Last night, Lorelei laid in bed with her dad and I after dinner. We had planned on an evening game of tennis (for hubby and I) and chasing each other in the field (for the kids). However, it was clear our girl needed a little reconnection.
She laid next to me and chattered in the way she often does, and we listened. Then she turned, looked me straight in the eyes and said, "I'm scared to be an adult."
It caught me off guard. I looked right back at her, smiling gently, and said, "There is a long time between Kindergarten and adult. By the time you get there you will be ready, but right now, your job is to be four and enjoy that."
Later, thinking about it, I realized that this answer wasn't entirely correct. Right now, she is learning that it's okay to have conflicting emotions. She was so confused to be excited about school, but also scared. She struggled with the idea that it was okay to miss me, but also be happy to start an adventure independent of our little corner of the world.
The better answer to her question would have been, being an adult is a lot like starting Kindergarten. It is an exciting freedom, and a terrifying responsibility. It is awesome independence, and longing for the safety of your childhood home. Like any big change though, you find your way through the conflict, or you get stuck. Don't get stuck.
Don't get stuck. I need to let those words wash over me. See, this momma is also working through her conflicting emotions on this next milestone. Having already rode life's roller coaster through some big ones; growing up, starting a life with someone, starting a family, dealing with challenges in our kids and family, it surprised me that this little dip was scary. I should be riding with both arms in the air, laughing and embracing the ride. After 13 years of having a little human home with me, it's time to embrace the conflict that is moving on to the next step.
There is freedom in realizing that I'm just as scared as my girl, but I'm also just as excited. Raising these little humans, I haven't been holding my breath, waiting for my turn. Rather, I found another joy to embrace, because I knew that while 13 years is long, it is also fleeting and in a blink you wake, and we are moving forward.
This is a new world and it's taken a little while to figure out the answer to the question, "What are you going to do with yourself now?"
While it is simply people making conversation, I will confess that this question started a panic in me. I didn't have an answer, and that felt indulgent and frivolous.
So now, I sit, for all intents and purposes, a tenured momma. Job security should be a given, but questions over the last two weeks imply that my job is being phased out, and it's time to seek employment elsewhere.
I toyed with flippant answers, "I'm going to look into this whole soap opera/bon bon thing everyone's always going on about."
However, then I realized that my answer is, "I don't know, and I like it that way."
I am a tenured momma, on a research sabbatical from expectations and perceptions on how I spend my time.
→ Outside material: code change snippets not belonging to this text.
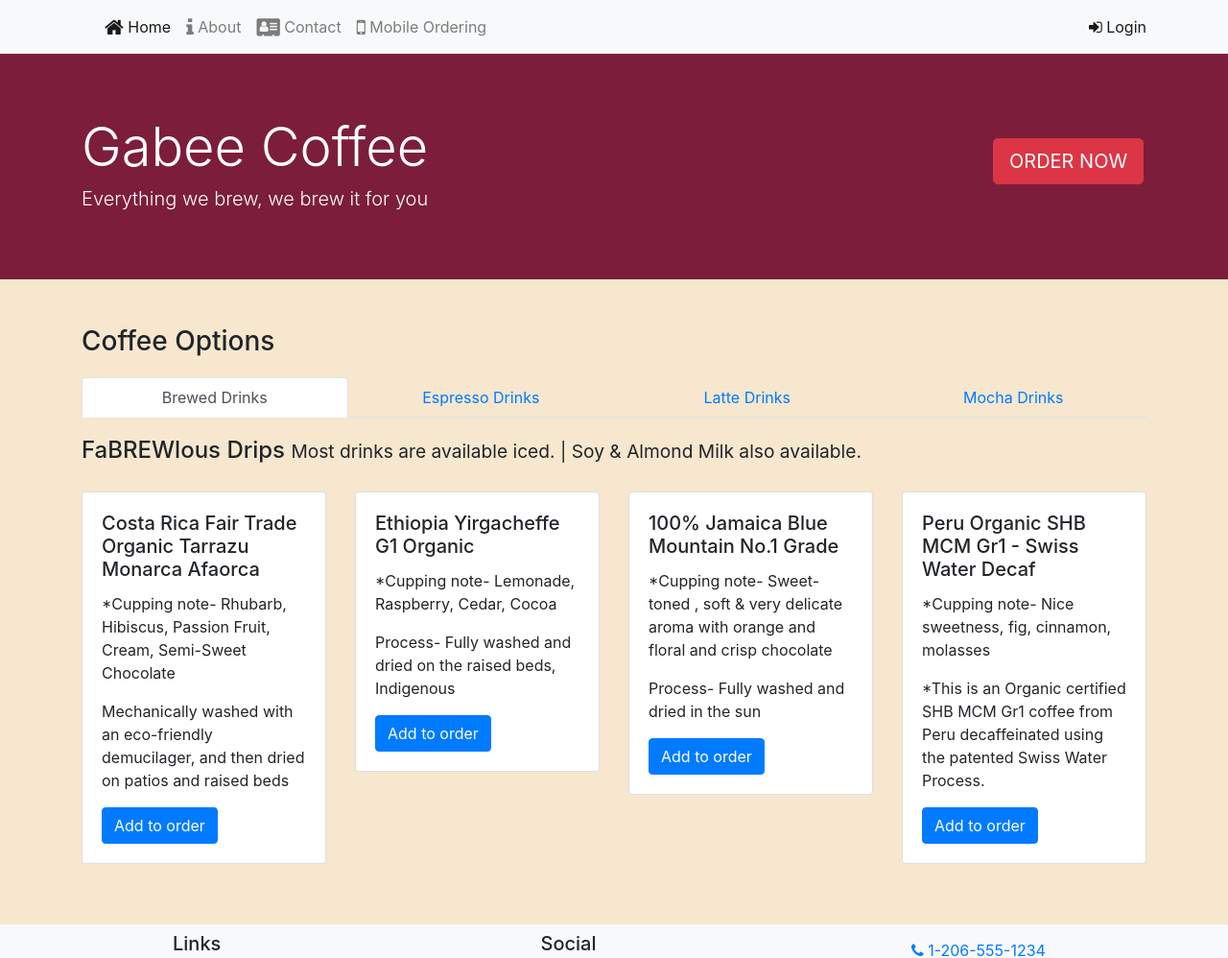
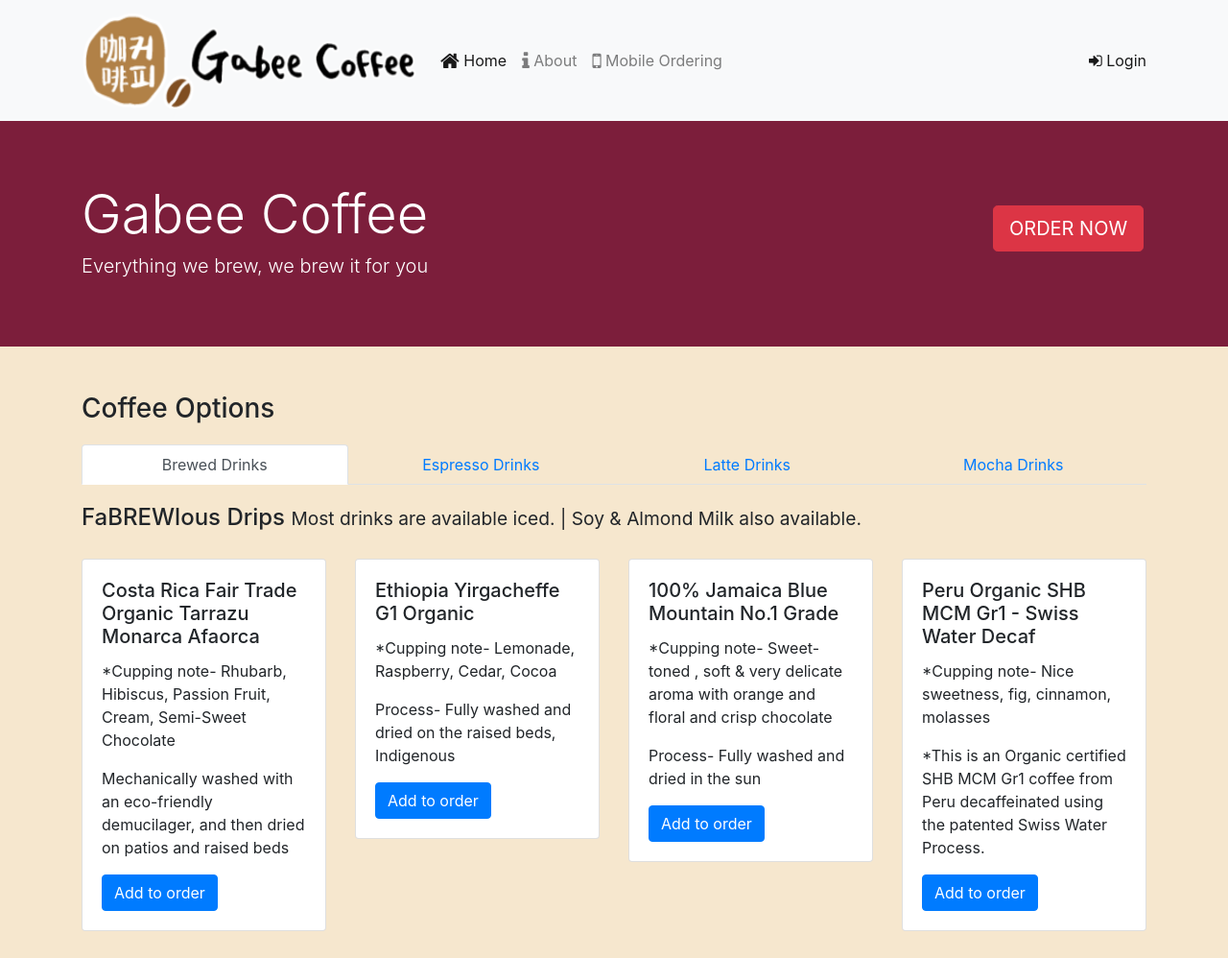
Before and after one commit to once-2021-04-02-bootstrap/gabee-coffee, a website: page order.html in a window 1280 px wide. Shown: the top 998 px of the page at 96% size. Drawn offline with nearby package versions, Linux system fonts and the light colour scheme.

Commit message:
navbar update

```diff
--- a/order.html
+++ b/order.html
@@ -22,22 +22,19 @@
 
       <nav class="navbar navbar-expand-sm navbar-light bg-light sticky-top">
         <div class="container">
-                <a class="navbar-brand" href="#"></a>
+            <a class="navbar-brand" href="#"><img src="img/gabeelogo.png" height="100" width="350" /></a>
             <button class="navbar-toggler" type="button" data-toggle="collapse" data-target="#nucampNavbar">
                 <span class="navbar-toggler-icon"></span>
             </button>
             <div class="collapse navbar-collapse" id="nucampNavbar">
                 <ul class="navbar-nav">
-                        <li class="nav-item active"><a class="nav-link" href="index.html"><i class="fa fa-home fa-lg"></i>
+                    <li class="nav-item active"><a class="nav-link" href="#"><i class="fa fa-home fa-lg"></i>
                             Home</a>
                     </li>
                     <li class="nav-item"><a class="nav-link" href="about.html"><i class="fa fa-info fa-lg"></i> About</a>
                     </li>
-                        <li class="nav-item"><a class="nav-link" href="#"><i class="fa fa-address-card fa-lg"></i>
-                                Contact</a></li>
                     <li class="nav-item"><a class="nav-link" href="order.html"><i class=" fa fa-mobile fa-lg"></i> Mobile Ordering</a></li>
                 </ul>
-
                 <span class="navbar-text ml-auto">
                     <a role="button" id="loginButton">
                         <i class="fa fa-sign-in"></i> Login
```
Lines whose indentation alone changed are shown as unchanged.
With a child barely two weeks into her educational career, a little boy, who just happens to have autism, in a transition year, and a middle schooler, who needs present parents more than ever; it feels to me as though my duties and expectations have merely shifted, and this corporation still requires it's head zookeeper.
Soon enough, I'm sure I will be dropping them off in a rush, having places to be, appointments to keep. However, right now, it feels reluctant, and foreign, and it's really okay that it feels that way.
I started a sabbatical bucket list, realizing that I'm 36 and I've never learned to juggle. After 13 years of child wrangling, I've definately earned a leave of absence to breathe out. To some, that may seem indulgent and frivolous, but to me, it's what is right, and really, that's okay.